I watched Laugh-In when it was on, partly because it was the thing to do, partly because it was the only thing on television for that first year I lived in The World's Worst Town™. It would be an exaggeration to call it a favorite of mine; in fact, one of my few fond memories of it is that a stage version of the show was one of the choices we had when it came time to do our Senior Class play.*
*Sample line: "Dan: I have a brother who plays the piano by ear. Dick: That's nothing. I have an uncle who fiddles with his navel." I would have played either Dan or Dick had the administration allowed us to choose that play. Needless to say, they didn't. Needless to say, I would have loved it.
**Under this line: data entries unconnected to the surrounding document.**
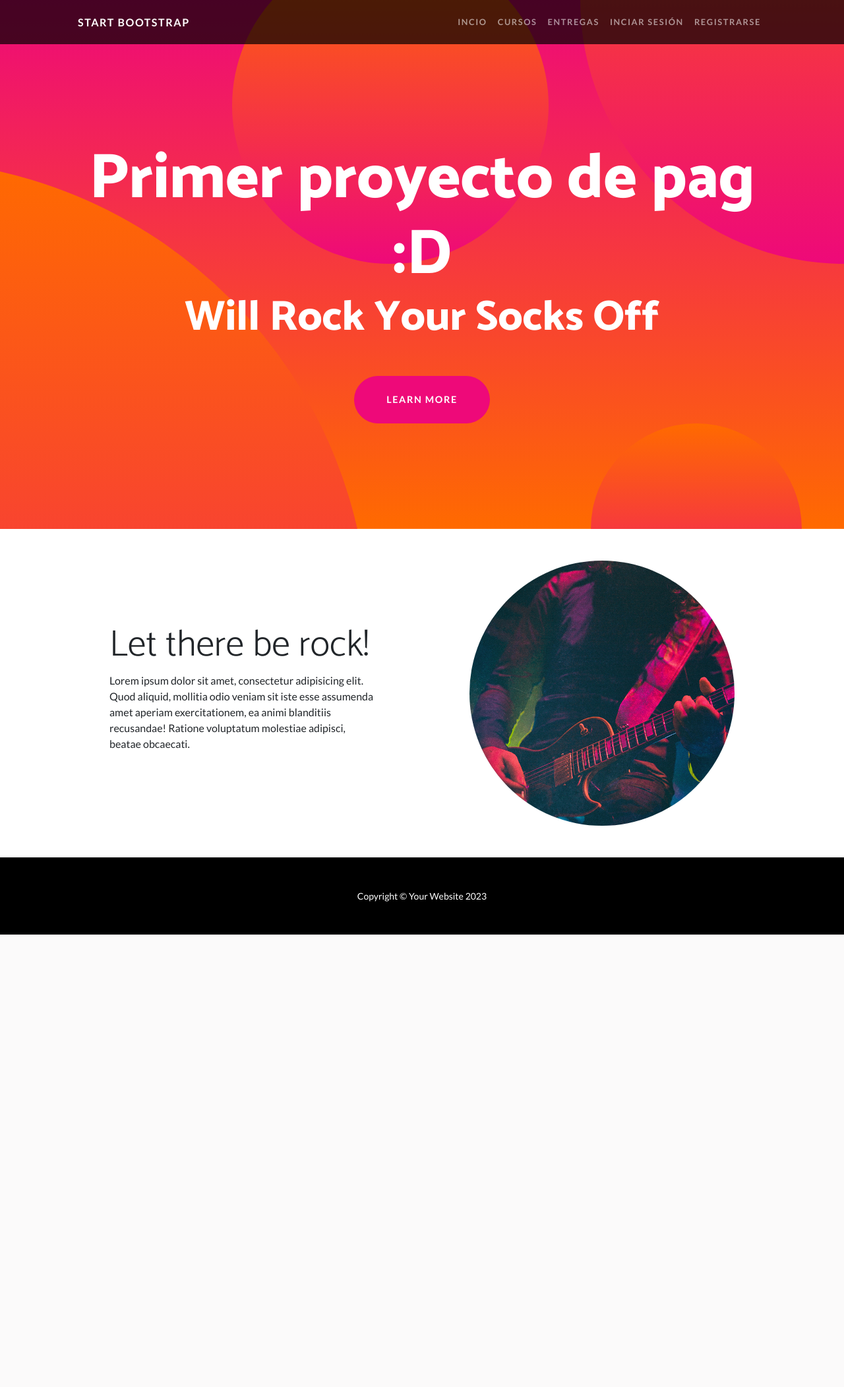
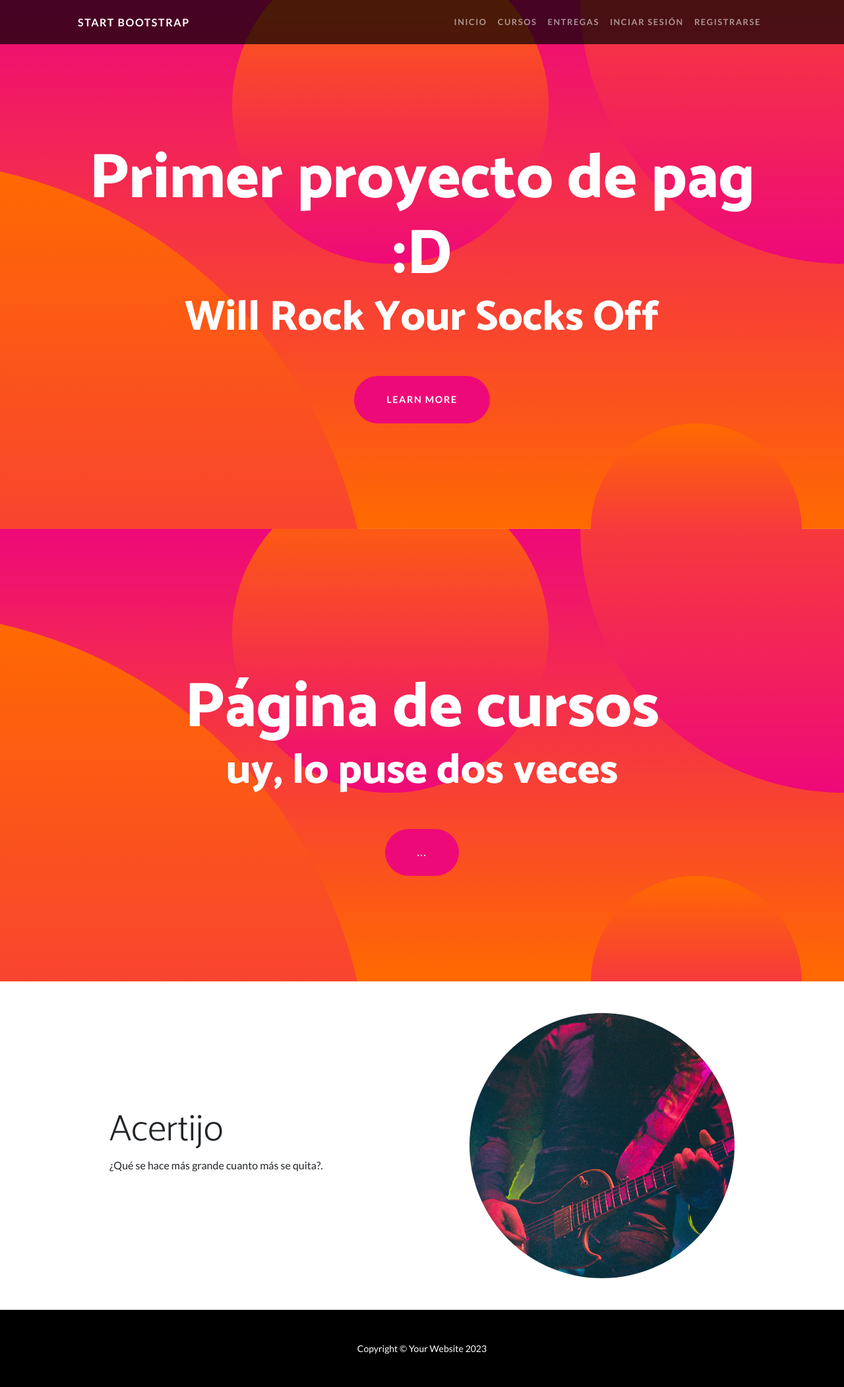
Before and after one commit to F0by/Proyecto, a Django app: page /cursos/ in a window 1280 px wide. Shown: the whole page at 66% size. Before the commit the page ends 1417 px from the top, so only its background shows below. Run offline with Django 4.2, Linux system fonts and the light colour scheme; some libraries are stand-ins or nearby versions.

Commit message:
termine formularios y nueva pestaña entregas

```diff
--- a/Proyecto/AppNueva/Templates/AppNueva/cursos.html
+++ b/Proyecto/AppNueva/Templates/AppNueva/cursos.html
@@ -3,6 +3,21 @@
 {% load static %}
 
 {% block main %}
+
+ <!-- Header-->
+ <header class="masthead text-center text-white">
+    <div class="masthead-content">
+        <div class="container px-5">
+            <h1 class="masthead-heading mb-0">Página de cursos</h1>
+            <h2 class="masthead-subheading mb-0">uy, lo puse dos veces</h2>
+            <a class="btn btn-primary btn-xl rounded-pill mt-5" href="#scroll">...</a>
+        </div>
+    </div>
+    <div class="bg-circle-1 bg-circle"></div>
+    <div class="bg-circle-2 bg-circle"></div>
+    <div class="bg-circle-3 bg-circle"></div>
+    <div class="bg-circle-4 bg-circle"></div>
+</header>
 
 <!-- Content section 3-->
 <section>
@@ -13,8 +28,8 @@
             </div>
             <div class="col-lg-6 order-lg-1">
                 <div class="p-5">
-                    <h2 class="display-4">Let there be rock!</h2>
-                    <p>Lorem ipsum dolor sit amet, consectetur adipisicing elit. Quod aliquid, mollitia odio veniam sit iste esse assumenda amet aperiam exercitationem, ea animi blanditiis recusandae! Ratione voluptatum molestiae adipisci, beatae obcaecati.</p>
+                    <h2 class="display-4">Acertijo</h2>
+                    <p>¿Qué se hace más grande cuanto más se quita?.</p>
                 </div>
             </div>
         </div>
--- a/Proyecto/AppNueva/Templates/AppNueva/padre.html
+++ b/Proyecto/AppNueva/Templates/AppNueva/padre.html
@@ -24,9 +24,9 @@
                 <button class="navbar-toggler" type="button" data-bs-toggle="collapse" data-bs-target="#navbarResponsive" aria-controls="navbarResponsive" aria-expanded="false" aria-label="Toggle navigation"><span class="navbar-toggler-icon"></span></button>
                 <div class="collapse navbar-collapse" id="navbarResponsive">
                     <ul class="navbar-nav ms-auto">
-                        <li class="nav-item"><a class="nav-link" href="{% url 'Inicio' %}">Incio</a></li>
+                        <li class="nav-item"><a class="nav-link" href="{% url 'Inicio' %}">Inicio</a></li>
                         <li class="nav-item"><a class="nav-link" href="{% url 'Cursos' %}">Cursos</a></li>
-                        <li class="nav-item"><a class="nav-link" href="#!">Entregas</a></li>
+                        <li class="nav-item"><a class="nav-link" href="{% url 'entregables' %}">Entregas</a></li>
                         <li class="nav-item"><a class="nav-link" href="#!">Inciar sesión</a></li>
                         <li class="nav-item"><a class="nav-link" href="#!">Registrarse</a></li>
                     </ul>
--- a/Proyecto/AppNueva/models.py
+++ b/Proyecto/AppNueva/models.py
@@ -14,7 +14,6 @@ class Profesor(models.Model):
     nombre = models.CharField(max_length=40)
     apellido = models.CharField(max_length=20)
     email = models.EmailField(max_length=40)
-    apellido = models.CharField(max_length=30)
 
 class Entregable(models.Model):
     nombre = models.CharField(max_length=30)
--- a/Proyecto/AppNueva/urls.py
+++ b/Proyecto/AppNueva/urls.py
@@ -7,8 +7,9 @@ urlpatterns = [
     path('cursos/', views.cursos, name="Cursos"),
     path('profesores/', views.profesores),
     path('estudiantes/', views.estudiantes),
-    path('entregables/', views.entregables),
+    path('entregables/', views.entregables, name="entregables"),
     path('form-con-api/', views.form_con_api, name="FormConApi"),
     path('form-con-api_E/', views.form_con_api_E, name="FormConApi"),
+     path('form-con-api_P/', views.form_con_api_P, name="FormConApi"),
     path('buscar-form-con-api/', views.buscar_form_con_api, name="Buscar_Form_Con_Api"),
     ]
--- a/Proyecto/AppNueva/views.py
+++ b/Proyecto/AppNueva/views.py
@@ -1,8 +1,11 @@
 from django.shortcuts import render
 from django.http import HttpResponse
 from AppNueva.forms import CursoFormulario
+from AppNueva.forms import EstudianteFormulario
+from AppNueva.forms import ProfesorFormulario
 from AppNueva.models import Curso
 from AppNueva.models import Estudiante
+from AppNueva.models import Profesor
 from AppNueva.forms import BuscaCursoForm
 
 def inicio(request):
@@ -18,7 +21,7 @@ def estudiantes(request):
     return HttpResponse("Vista estudiantes")
 
 def entregables(request):
-    return HttpResponse("Vista entregables")
+    return render(request, "AppNueva/entregables.html")
 
 def form_con_api(request):
     if request.method == "POST":
@@ -38,17 +41,33 @@ def form_con_api(request):
 
 def form_con_api_E(request):
     if request.method == "POST":
-        mi_formulario = CursoFormulario(request.POST) # Aqui me llega la informacion del html
+        mi_formulario = EstudianteFormulario(request.POST) # Aqui me llega la informacion del html
         # print(miFormulario)
         if mi_formulario.is_valid():
             informacion = mi_formulario.cleaned_data
 
-            estudiante = Estudiante(nombre=informacion["nombre"], apellido=informacion["apellido"], email=informacion["mail"])
+            estudiante = Estudiante(nombre=informacion["nombre"], apellido=informacion["apellido"], email=informacion["email"])
             estudiante.save()
 
             return render(request, "AppNueva/index.html")
     else:
-        mi_formulario = CursoFormulario()
+        mi_formulario = EstudianteFormulario()
+
+    return render(request, "AppNueva/form_con_api.html", {"mi_formulario": mi_formulario})
+
+def form_con_api_P(request):
+    if request.method == "POST":
+        mi_formulario = ProfesorFormulario(request.POST) # Aqui me llega la informacion del html
+        # print(miFormulario)
+        if mi_formulario.is_valid():
+            informacion = mi_formulario.cleaned_data
+
+            profesor = Profesor(nombre=informacion["nombre"], apellido=informacion["apellido"], email=informacion["email"])
+            profesor.save()
+
+            return render(request, "AppNueva/index.html")
+    else:
+        mi_formulario = ProfesorFormulario()
 
     return render(request, "AppNueva/form_con_api.html", {"mi_formulario": mi_formulario})
 
```
Also changed, not shown: Proyecto/AppNueva/Templates/AppNueva/entregables.html (added, +25 -0 lines), Proyecto/AppNueva/forms.py (+6 -1 lines), Proyecto/db.sqlite3.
Laugh-In wasn't Carne's first television series; that would have been Fair Exchange, with Lynn Loring, followed by Love on a Rooftop, an ahead-of-its-time sitcom in which she co-starred with Peter Duell. Nor was it her first brush with fame; that would probably have been her brief marriage to Burt Reynolds, who doesn't come off looking too well in Carne's account. But Laugh-In was what she became known for, and sadly, it was probably the height of her career. Poor health, a long history of problems with drugs and the law, and an unhappy life would plague her for years after, It might best be summed up by a Los Angeles Times reviewer who, reviewing her autobiography Laughing on the Outside, Crying on the Inside, wrote "And, finally, after those celebrities have sold every used-up comedy line, or discount-shoe, or 15-minute stint on a cable talk show, or two-minute cameo appearance,” one Los Angeles Times reviewer wrote, “they go into their Emotional Ready Reserve, and — drawing on resources they never even legitimately had — sell the very last things in their lives: their memories and fabrications."
It's never fun reading something like that. A friend said she was pretty much a recluse her last few years, and one can only hope that there she might have found some modicum of the peace that she had missed for so long. She died this week at 76, leaving her demons, at least in this world, behind.